The street is pedestrianised and has a number of cafe and restaurants.
The street is popular with buskers some of amazing high standard.
One of the largest walled city parks in Europe lies about 3km from the city centre and is easily accessibly by tram (Luas)
The Phoenix Park, one of the largest city parks in Europe, is close to the city centre and easily accessible by the LUAS Tram.
The park is a recreational park with many football fields for all the forms of ball kicking in Ireland such as GAA, Rugby,Soccer. It also caters for cricket and polo enthusiasts.
The park is also home to Dublin Zoo, which was founded in 1830 and to a herd of Fallow Deer, whose ancestors lived in the park since the 17th century.
About 30% of the park is covered in native trees of various types such as oak, ash, chestnut, lime, beech, sycamore.

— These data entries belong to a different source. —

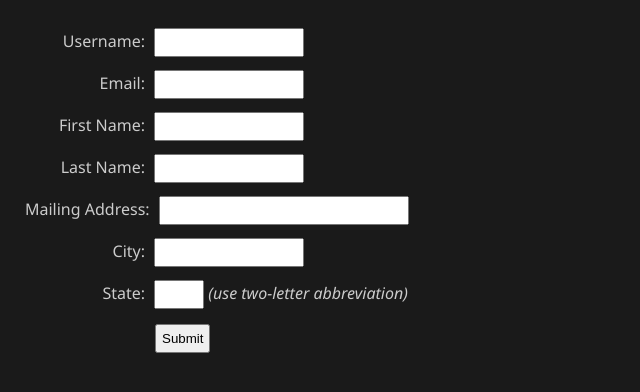
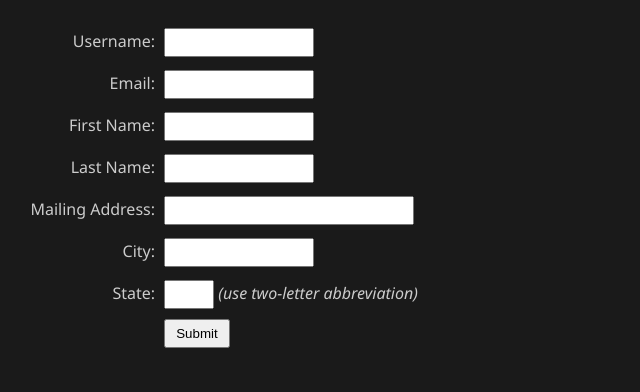
Before and after one commit to mattRicotta/flask-app-1, a Flask app: page /newuser in a window 1280 px wide. Shown: the part 60-452 px from the top of the page, without its empty margins (0-640 px from the left). Run offline with Flask 2, Linux system fonts and the light colour scheme.

Commit message:
update formstyle.css, index.html, new_user.html

```diff
--- a/static/formstyle.css
+++ b/static/formstyle.css
@@ -13,8 +13,13 @@ input {
   width: 150px;
 }
 
+input[type=submit] {
+  padding: 5px 10px;
+  width: auto;
+}
+
 label {
-  min-width: 130px;
+  min-width: 140px;
   text-align: right;
   display: inline-block;
 }
@@ -30,9 +35,3 @@ fieldset {
 #state {
   width: 50px;
 }
-
-input[type=submit] {
-  width: auto;
-  margin-top: 10px;
-  margin-left: 135px;
-}
--- a/templates/index.html
+++ b/templates/index.html
@@ -8,8 +8,8 @@
 {% block content %}
 <header><h1>Resume Builder App</h1></header>
 <hr>
+<a href="/newuser">Add a new User</a><br><br>
 <h2>Users:</h2>
-<a href="/newuser">Add a new User</a><br>
 <table class="querytable">
   <tr>
     <th>Username</th>
--- a/templates/new_user.html
+++ b/templates/new_user.html
@@ -21,6 +21,7 @@
         title="use two-letter abbreviation for state">
          <i>(use two-letter abbreviation)</i> <br>
       <!-- submit -->
+      <label for="submit"></label>
       <input type="submit" id="submit" name="submit">
     </fieldset>
     </form>
```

The Grand Canal comes to an end in the Grand Canal Dock area, now one of Dublin's most vibrant districts, with a range of cafes, bars, restaurants. The canal takes a semi circle route along the south city, heading west through a series of locks known as the C locks, until it reaches Drimnagh in West Dublin. After which it heads due west. .
Grand Canal Dock
Grand Canal Quay
Locks 1 2 and 3
Locks 3 4 and 5